    Yeah, cool pairing here.  Mirror’s Edge is one of those games that somehow got away from me even though the idea of first-person platforming is very appealing.  I actually did play a version of Mirror’s Edge that came out for the iPhone, but weirdly it was just a traditional side-scroller (I guess the first-person part got lost in translation), and even though the art style was nice, there was nothing exciting or original about it.  I’ll give it a try one of these days.

    • blue vodka lemonade says:

       The iPhone/iPad Mirror’s Edge is basically a slightly more-involved Canabalt. It’s fun, but really has little to do with the game proper.

      It does have a nice art style, I think.

  6. The_Misanthrope says:

    Pink Floyd’s Animals plays really well with Dark Souls.   

  7. Grimbus says:


    Do you mean Macho?

    I’m intrigued but what you might be suggesting, if you meant masochistic.
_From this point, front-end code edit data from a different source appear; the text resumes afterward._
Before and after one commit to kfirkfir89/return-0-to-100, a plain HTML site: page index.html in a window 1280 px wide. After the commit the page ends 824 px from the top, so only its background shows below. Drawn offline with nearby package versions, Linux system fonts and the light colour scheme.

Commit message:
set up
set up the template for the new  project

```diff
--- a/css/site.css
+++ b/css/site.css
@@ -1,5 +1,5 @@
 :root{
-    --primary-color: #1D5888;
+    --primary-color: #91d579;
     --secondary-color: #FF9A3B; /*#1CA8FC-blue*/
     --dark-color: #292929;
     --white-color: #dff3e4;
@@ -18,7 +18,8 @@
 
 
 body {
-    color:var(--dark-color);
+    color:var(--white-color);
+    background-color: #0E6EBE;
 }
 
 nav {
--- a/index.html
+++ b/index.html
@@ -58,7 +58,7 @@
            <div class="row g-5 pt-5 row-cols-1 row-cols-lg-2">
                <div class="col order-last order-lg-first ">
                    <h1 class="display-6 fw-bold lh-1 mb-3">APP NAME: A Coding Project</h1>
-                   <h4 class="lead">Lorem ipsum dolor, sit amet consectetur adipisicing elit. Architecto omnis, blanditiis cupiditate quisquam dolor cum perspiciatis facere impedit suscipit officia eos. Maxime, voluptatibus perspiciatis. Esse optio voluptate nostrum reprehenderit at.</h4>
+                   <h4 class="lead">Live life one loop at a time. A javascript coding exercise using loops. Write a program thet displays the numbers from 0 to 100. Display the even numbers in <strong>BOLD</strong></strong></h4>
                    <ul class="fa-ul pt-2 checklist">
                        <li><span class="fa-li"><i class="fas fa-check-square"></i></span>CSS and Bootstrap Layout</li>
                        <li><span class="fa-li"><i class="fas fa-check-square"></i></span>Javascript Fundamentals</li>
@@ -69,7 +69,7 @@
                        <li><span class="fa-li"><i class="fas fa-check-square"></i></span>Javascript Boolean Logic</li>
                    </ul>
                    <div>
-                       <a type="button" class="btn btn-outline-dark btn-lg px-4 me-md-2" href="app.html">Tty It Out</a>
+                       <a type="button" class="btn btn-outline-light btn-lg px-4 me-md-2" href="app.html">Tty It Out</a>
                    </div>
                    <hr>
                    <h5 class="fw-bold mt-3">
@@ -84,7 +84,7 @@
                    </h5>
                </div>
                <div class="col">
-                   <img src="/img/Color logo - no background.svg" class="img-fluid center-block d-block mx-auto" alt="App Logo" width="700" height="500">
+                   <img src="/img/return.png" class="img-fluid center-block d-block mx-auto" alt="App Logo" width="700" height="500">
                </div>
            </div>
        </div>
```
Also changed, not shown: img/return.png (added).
But in the context you used it, it would seem you meant macho.


    (i realize this isn’t gizmodo)

  8. It’s also worth noting that the music video for the M83 single from this album, “Don’t Save Us From the Flames” would make an *excellent* video game.

    Bicycles and ghosts man. 

  9. osirus824 says:

    Portions of Mirror’s Edge feature some of the most infuriatingly poor game design I’ve ever encountered. Yet it is seared in my gamer consciousness; it’s one of those games I carry through every other game I play. It is unabashedly unique – from its art design, to its protagonist, to its core mechanics – and it packs an incredible visceral thrill that I have yet to see replicated.

  10. Asinus says:

    What makes me sad about this, besides how hard it is to get that album, is that I’ve been almost wholly unable to appreciate Mirror’s Edge. I agree that it’s frustrating, but (according to steam) I racked up 30 minutes of “play” just trying to get the keybinds to work. This doesn’t even count the time spent editing the .cfg files. It’s really dumb, but I use . and , to strafe and all the symbol keys like that are unbindable in the PC version of the game. I CANNOT play FPS games on a console for shit, so I was pretty jazzed when saw this on sale on steam. I’ve set it up to work with my N52, but that just isn’t right. I was able to use the D-pad on my n52 for strafing, but it just doesn’t feel right. 

    It seems great and this music is perfect for what I’ve seen of it. 

    I need to find a place to buy this damn album for under fifty bucks.

    • Reuben says:

      I feel your pain. I can’t remember, but I think I may have just caved in and used an Xbox controller on the PC version. Ports that don’t do a proper job coming up with a good KBM keymap are one of my biggest gripes.

  11. obiwanchernobi says:

    Seriously, someone else needs to play Fallout 3 along with The Caretaker’s An Empty Bliss Beyond This World.

    The wasteland has never been so heart breakingly beautiful.

    • stryker1121 says:

      Wow, thanks for the heads up on that one. I’m listening to the entire album on YouTube right now. Were any of the tracks used in BioShock? So eerie, I can imagine scuttling thru the emptiness of Rapture to this music. 

  12. Reuben says:

    I’m not sure if it’s ironic or just terrible that before watching this there was a loud Borderlands 2 commercial shoving hoovers in my ears. (music that doesn’t go with anything ever)

  13. coramo92 says:

    I want “Still Alive” by Lisa Miskovsky to be played at my funeral.